State only how many lines below include the word "Queries".

Supplied data:
== == ==

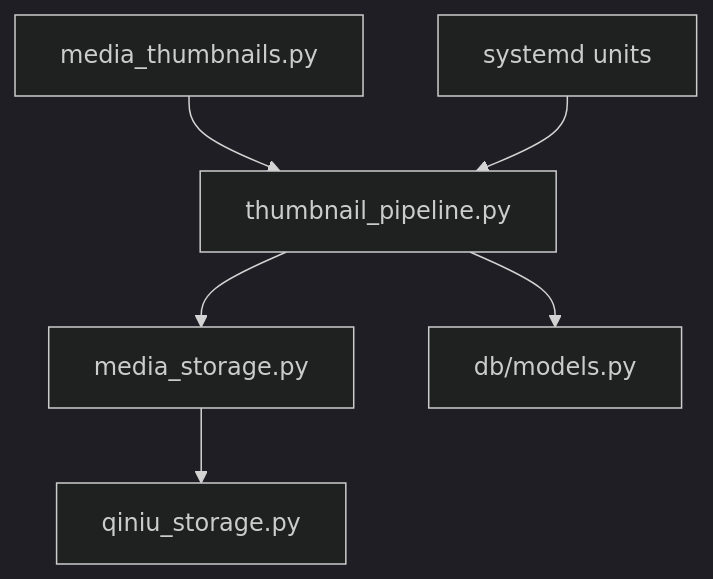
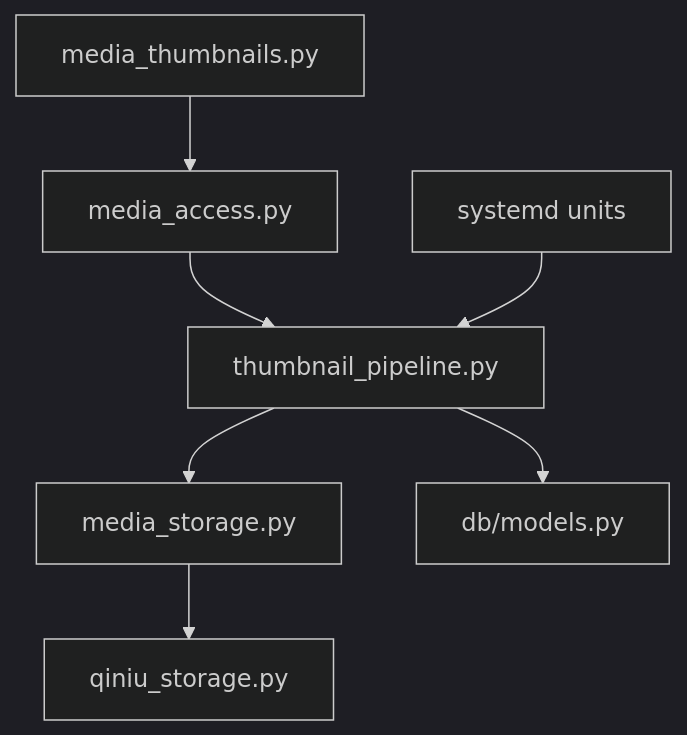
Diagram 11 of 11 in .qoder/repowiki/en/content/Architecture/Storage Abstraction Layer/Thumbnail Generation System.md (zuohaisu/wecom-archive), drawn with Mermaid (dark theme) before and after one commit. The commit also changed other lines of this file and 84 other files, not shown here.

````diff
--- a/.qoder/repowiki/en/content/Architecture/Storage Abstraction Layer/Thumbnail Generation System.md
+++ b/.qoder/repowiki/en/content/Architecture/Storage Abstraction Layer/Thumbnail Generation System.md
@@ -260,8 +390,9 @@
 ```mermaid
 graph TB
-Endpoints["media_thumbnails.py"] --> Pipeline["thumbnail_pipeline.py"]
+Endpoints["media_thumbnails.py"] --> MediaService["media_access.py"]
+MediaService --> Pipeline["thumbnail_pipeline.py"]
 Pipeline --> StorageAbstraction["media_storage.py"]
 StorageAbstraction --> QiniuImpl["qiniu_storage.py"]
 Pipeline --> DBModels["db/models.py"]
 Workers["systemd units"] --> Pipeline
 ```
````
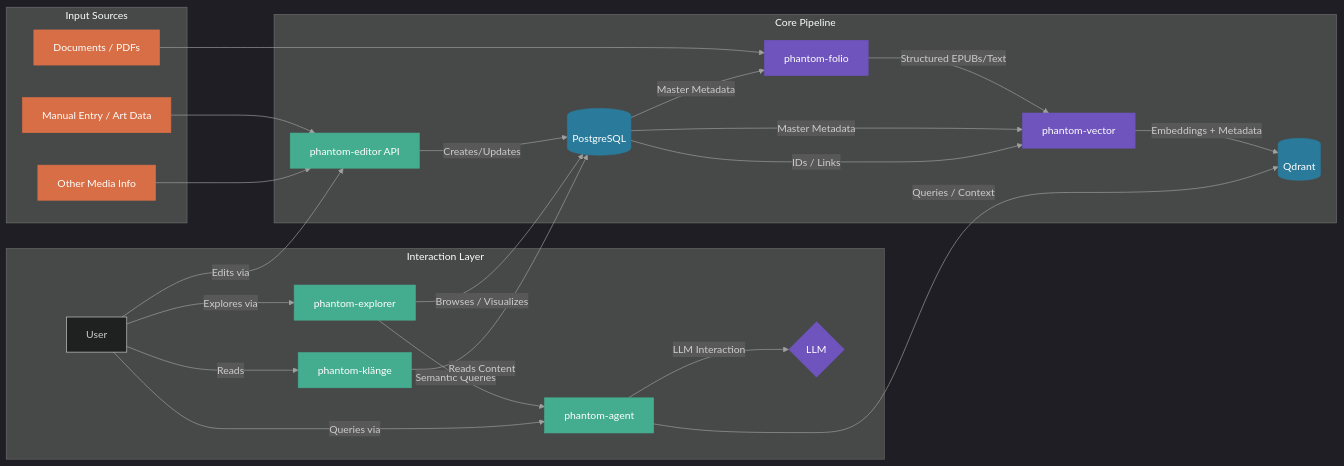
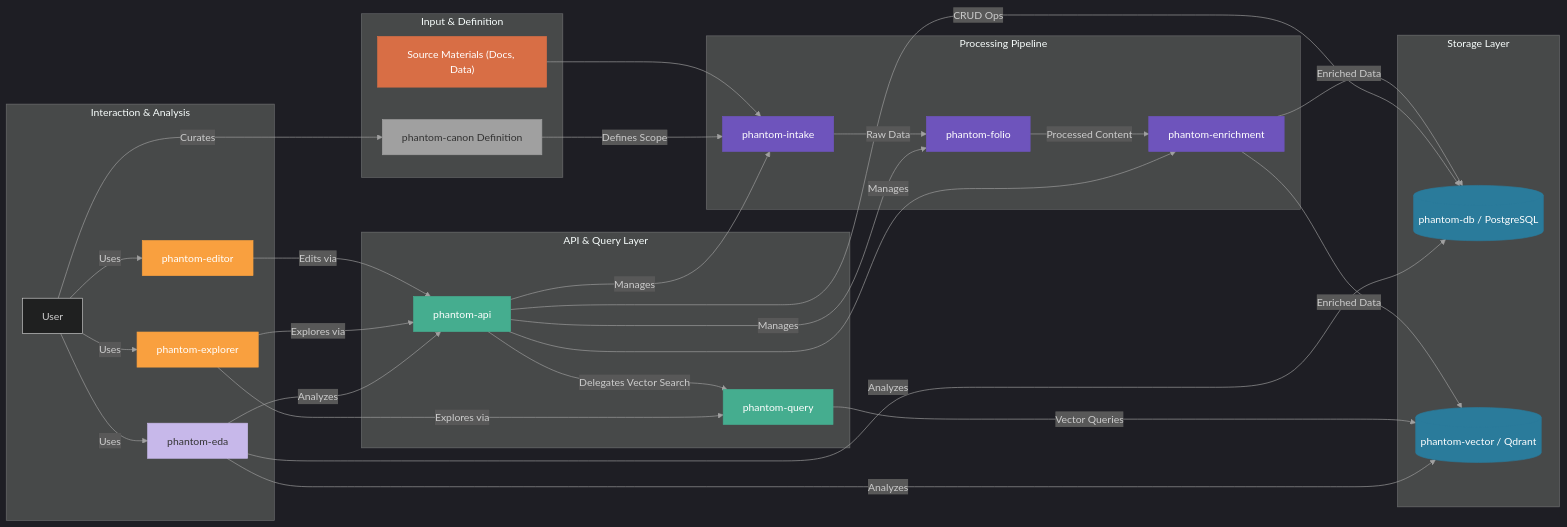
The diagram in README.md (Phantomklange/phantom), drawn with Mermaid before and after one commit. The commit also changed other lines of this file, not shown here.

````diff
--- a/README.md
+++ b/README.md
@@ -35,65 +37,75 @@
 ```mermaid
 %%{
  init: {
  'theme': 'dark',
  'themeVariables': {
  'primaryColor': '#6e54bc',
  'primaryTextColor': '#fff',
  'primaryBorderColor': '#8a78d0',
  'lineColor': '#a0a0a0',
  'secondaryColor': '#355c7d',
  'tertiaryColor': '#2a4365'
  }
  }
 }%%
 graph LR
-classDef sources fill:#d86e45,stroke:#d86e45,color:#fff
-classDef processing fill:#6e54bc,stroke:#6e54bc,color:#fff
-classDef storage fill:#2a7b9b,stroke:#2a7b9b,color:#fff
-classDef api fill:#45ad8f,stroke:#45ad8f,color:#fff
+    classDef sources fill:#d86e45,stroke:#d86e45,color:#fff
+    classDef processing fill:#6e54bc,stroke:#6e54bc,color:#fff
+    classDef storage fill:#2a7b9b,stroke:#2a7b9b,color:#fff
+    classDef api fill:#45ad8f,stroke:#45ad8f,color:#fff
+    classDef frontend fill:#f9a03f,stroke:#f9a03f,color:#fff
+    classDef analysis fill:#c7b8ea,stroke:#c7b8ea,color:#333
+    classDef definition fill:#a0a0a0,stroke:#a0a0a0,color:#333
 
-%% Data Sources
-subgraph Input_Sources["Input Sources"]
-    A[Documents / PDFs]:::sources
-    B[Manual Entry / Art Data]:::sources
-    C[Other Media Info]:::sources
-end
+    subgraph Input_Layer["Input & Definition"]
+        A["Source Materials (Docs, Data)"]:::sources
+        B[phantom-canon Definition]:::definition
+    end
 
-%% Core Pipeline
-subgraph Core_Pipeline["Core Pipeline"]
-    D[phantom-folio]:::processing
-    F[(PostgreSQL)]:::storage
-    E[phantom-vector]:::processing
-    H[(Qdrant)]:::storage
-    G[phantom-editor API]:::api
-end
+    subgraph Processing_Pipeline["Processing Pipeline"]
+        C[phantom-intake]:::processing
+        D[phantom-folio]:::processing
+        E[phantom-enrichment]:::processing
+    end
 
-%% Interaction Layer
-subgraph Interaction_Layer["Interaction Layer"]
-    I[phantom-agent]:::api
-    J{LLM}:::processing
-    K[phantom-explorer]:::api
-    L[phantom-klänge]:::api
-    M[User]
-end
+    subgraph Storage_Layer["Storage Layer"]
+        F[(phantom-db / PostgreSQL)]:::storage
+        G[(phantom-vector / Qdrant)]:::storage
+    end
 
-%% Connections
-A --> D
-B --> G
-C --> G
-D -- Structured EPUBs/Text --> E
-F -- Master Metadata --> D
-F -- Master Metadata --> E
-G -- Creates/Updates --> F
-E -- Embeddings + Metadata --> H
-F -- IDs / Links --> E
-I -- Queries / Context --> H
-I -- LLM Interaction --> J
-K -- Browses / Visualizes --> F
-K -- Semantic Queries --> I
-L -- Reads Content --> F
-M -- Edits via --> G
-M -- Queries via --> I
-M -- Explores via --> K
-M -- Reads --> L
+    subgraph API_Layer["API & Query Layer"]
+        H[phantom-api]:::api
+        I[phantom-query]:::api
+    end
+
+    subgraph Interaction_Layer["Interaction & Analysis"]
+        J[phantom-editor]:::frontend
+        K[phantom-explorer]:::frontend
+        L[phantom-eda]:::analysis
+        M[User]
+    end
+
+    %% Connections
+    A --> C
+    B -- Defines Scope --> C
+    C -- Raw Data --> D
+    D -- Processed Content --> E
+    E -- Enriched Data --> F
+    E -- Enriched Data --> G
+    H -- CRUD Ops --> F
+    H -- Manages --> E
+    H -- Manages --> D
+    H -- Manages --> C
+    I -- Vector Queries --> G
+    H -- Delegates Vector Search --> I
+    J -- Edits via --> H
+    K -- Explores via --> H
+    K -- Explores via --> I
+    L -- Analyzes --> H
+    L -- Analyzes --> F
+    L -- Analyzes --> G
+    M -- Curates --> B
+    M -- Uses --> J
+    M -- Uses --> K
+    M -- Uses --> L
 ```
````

== == ==

Answer box:
4